NBHM 2020 PART A Question 20 Solution ($\infty$ as an isolated singularity)

Let $B_r$ denote the closed disk $\{z \in \Bbb C: |z| \le r\}$. State whether $\infty$ is a removable singularity (RS), pole (P), or essential singularity (ES) in each of the following cases. There may be more than one possibility in each case.
(a) $f$ is a non-constant polynomial in $z$.
(b) $f(z) =\frac{p(z)}{q(z)}$, where $p,q$ are non-zero polynomials of the same degree.
(c) f is an entire function for which $f^{-1}(B_1)$ is bounded.
(d) f is an entire function for which $f^{-1}(B_r)$ is bounded for all $r > 0$.
Solution:
Let $f$ be a complex function, then its Laurent series about the point $c$ is given by $$f(z) = \sum\limits_{n=-\infty}^{\infty}a_n(z-c)^n.$$
Result:
$c$ is a removable singularity of $f$ if and only if the above series has no terms with negative powers of $z$.
$c$ is a pole of $f$ if and only if the above series has finitely many terms with negative powers of $z$.
$c$ is an essential singularity of $f$ if and only if the above series has infinitely many negative terms.
Definition: $\infty$ is a removable singularity (resp, pole or essential singularity) of $f(z)$ if and only if $0$ is a removable singularity (resp, pole or essential singularity) of $f(\frac{1}{z})$.

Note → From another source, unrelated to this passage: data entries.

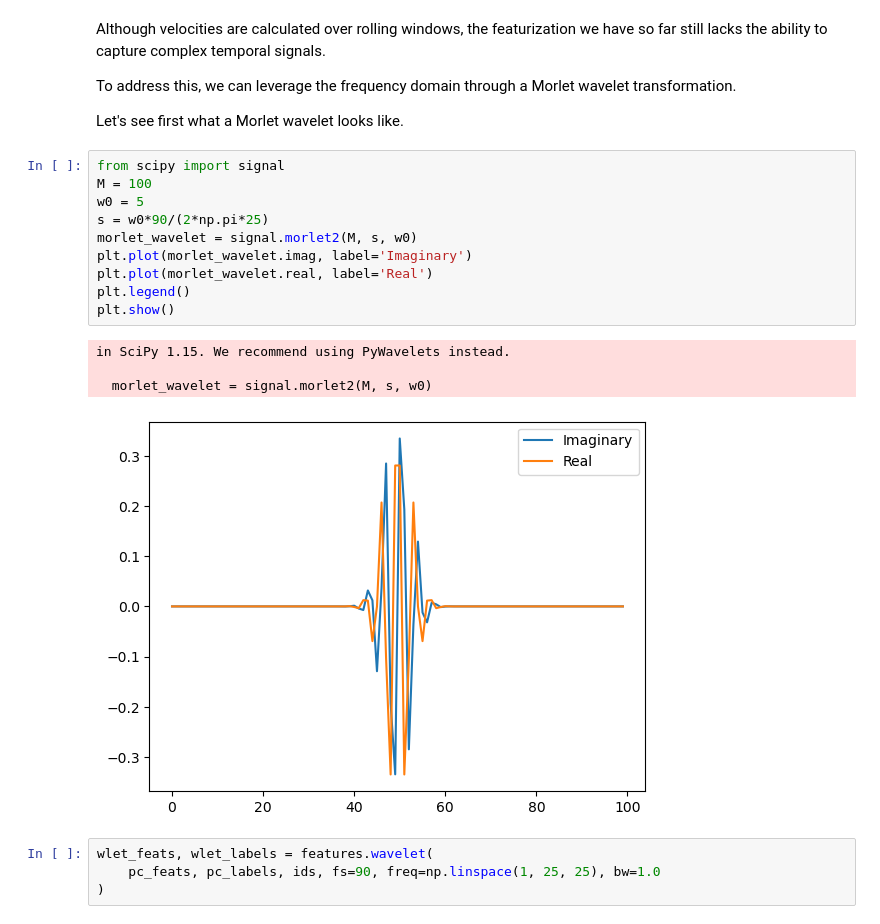
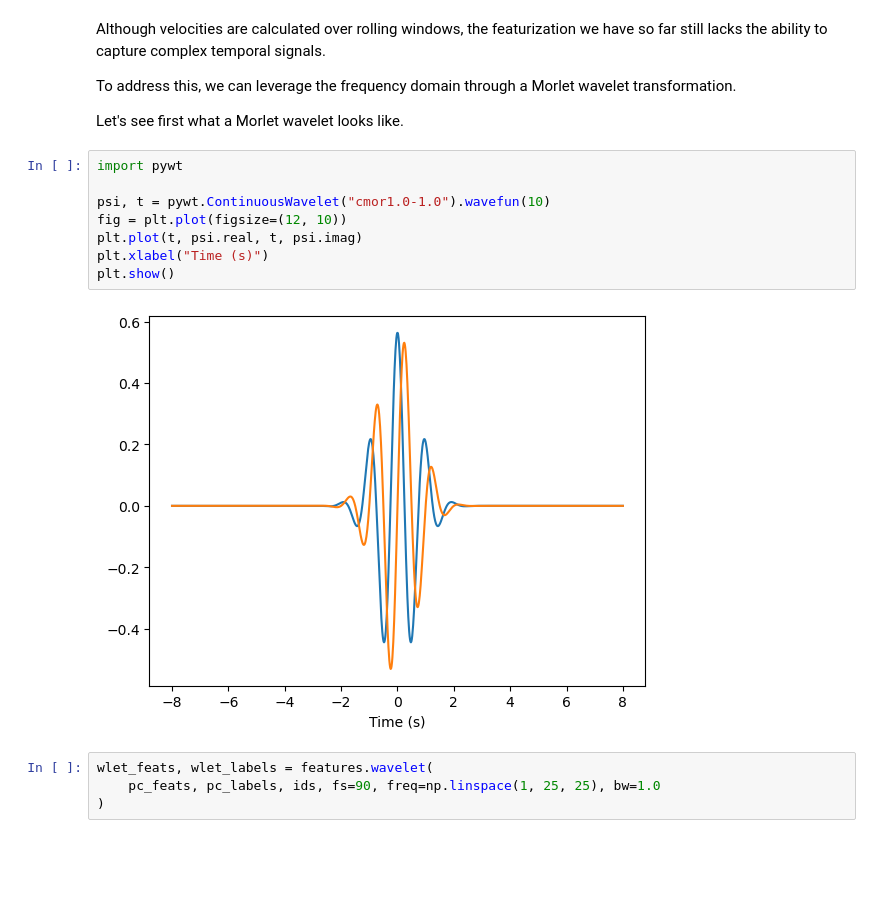
Before and after one commit to joshuahwu/neuroposelib, a Jupyter notebook: tutorials/tutorial.ipynb, the cells around one changed output. Saved outputs shown, nothing was run; the diff lists cells and outputs as text; blank space fills up the shorter version.

```diff
--- a/tutorials/tutorial.ipynb
+++ b/tutorials/tutorial.ipynb
@@ -187,21 +189,16 @@ Although velocities are calculated over rolling windows, the featurization we ha
 To address this, we can leverage the frequency domain through a Morlet wavelet transformation.
 
 Let's see first what a Morlet wavelet looks like.
-# %%
-from scipy import signal
-M = 100
-w0 = 5
-s = w0*90/(2*np.pi*25)
-morlet_wavelet = signal.morlet2(M, s, w0)
-plt.plot(morlet_wavelet.imag, label='Imaginary')
-plt.plot(morlet_wavelet.real, label='Real')
-plt.legend()
-plt.show()
-# %% [output]
-in SciPy 1.15. We recommend using PyWavelets instead.
-
-  morlet_wavelet = signal.morlet2(M, s, w0)
-[figure, removed]
+# %%
+import pywt
+
+psi, t = pywt.ContinuousWavelet("cmor1.0-1.0").wavefun(10)
+fig = plt.plot(figsize=(12, 10))
+plt.plot(t, psi.real, t, psi.imag)
+plt.xlabel("Time (s)")
+plt.show()
+# %% [output]
+[figure, added]
 # %%
 wlet_feats, wlet_labels = features.wavelet(
     pc_feats, pc_labels, ids, fs=90, freq=np.linspace(1, 25, 25), bw=1.0
```
Also changed, not shown: parts of 7 cells of this notebook, 6 other files.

Now, we shall answer the above question.
option a: $f(z)$ is a non-constant polynomial in $z$, then clearly $f(\frac{1}{z})$ has finitely many negative terms. Now, by the above result, $0$ is a pole of $f(\frac{1}{z})$ and hence $\infty$ is a pole of $f(z)$ by the definition.
option b: Given that $f(z) = \frac{p(z)}{q(z)}$ where $p$ and $q$ are non-constant polynomials of same degree (say n). We observe that, after simplification $f(\frac{1}{z}) = \frac{p_1(z)}{q_1(z)}$ where $p_1$ and $q_1$ are again polynomials of same degree. This shows that $\lim\limits{z \to 0}f(\frac{1}{z}) = \frac{\text{constant terms of } p_1}{\text{constant terms of } q_1}$ which is finite and hence removable singularity.
option c: Let $f$ be an entire function such that $f^{-1}(B_1)$ is bounded.
Result: Image of any neighborhood of an essential singularity is dense in $\Bbb C$.
Claim: $\infty$ is not an essential singularity of $f$. Suppose $\infty$ is an essential singularity of $f$. We derive a contradiction. Let $B$ be a closed and bounded disc containing $f^{-1}(B_1)$, this is possible since it is a bounded set. Consider $D = \Bbb C \backslash B$, then $D$ is a neighborhood of infinity. Now, by the above result, we have $f(D)$ is dense in the codomain $\Bbb C$. This means that $f(D)$ intersects all the open discs in $\Bbb C$ and, in particular, it should intersect the open unit disc about zero in the co-domain $\Bbb C$. Let $z_0$ be a point in this disc which is in $f(D)$, then $f^{-1}(z_0) \in D = \Bbb C \backslash B$ and $f^{-1}(z_0) \in B$ since $z_0 \in B_1$. Contradiction.
Claim: Removable singularity and pole are possible. Consider the functions $f(z) = 0$ and $g(z)=z$, then both the functions satisfies the given condition. We have $f(\frac{1}{z}) = 0$ and this has no terms of negative powers of $z$ and hence $0$ is a removable singularity of $f(\frac{1}{z})$. In turn, $\infty$ is a removable singularity of $f$. Now $g(\frac{1}{z}) = \frac{1}{z}$ which has finitely many negative powers of $z$. So $\infty$ is a pole of $g(z)$.
option d: Similar to option (c). $\infty$ is an essential singularity is not possible by the same argument.
Result: $\infty$ is a removal singularity of $f(z)$ if and only if $f$ is a constant polynomial
Suppose $\infty$ is a removable singularity for the function given in the problem, then by this result $f$ has to be constant, say $f(z) = \alpha$, for some $\alpha \in \Bbb C$. There exists $r>0$ such that $B_r$ contains $\alpha$ and we have $f^{-1}(B_1) = \Bbb C$ which is not bounded. Contradiction. So removable singularity not possible. Consider $f(z)=z$, then it satisfies all the given condition of option (d) and has $\infty$ as a pole.

NBHM 2020 PART A Question 4 Solution $$\int_{-\infty}^{\infty}(1+2x^4)e^{-x^2} dx$$
Evaluate : $$\int_{-\infty}^{\infty}(1+2x^4)e^{-x^2} dx$$ Solution : \int_{-\infty}^{\infty}(1+2x^4)e^{-x^2} dx = \int_{-\infty}^{\inft...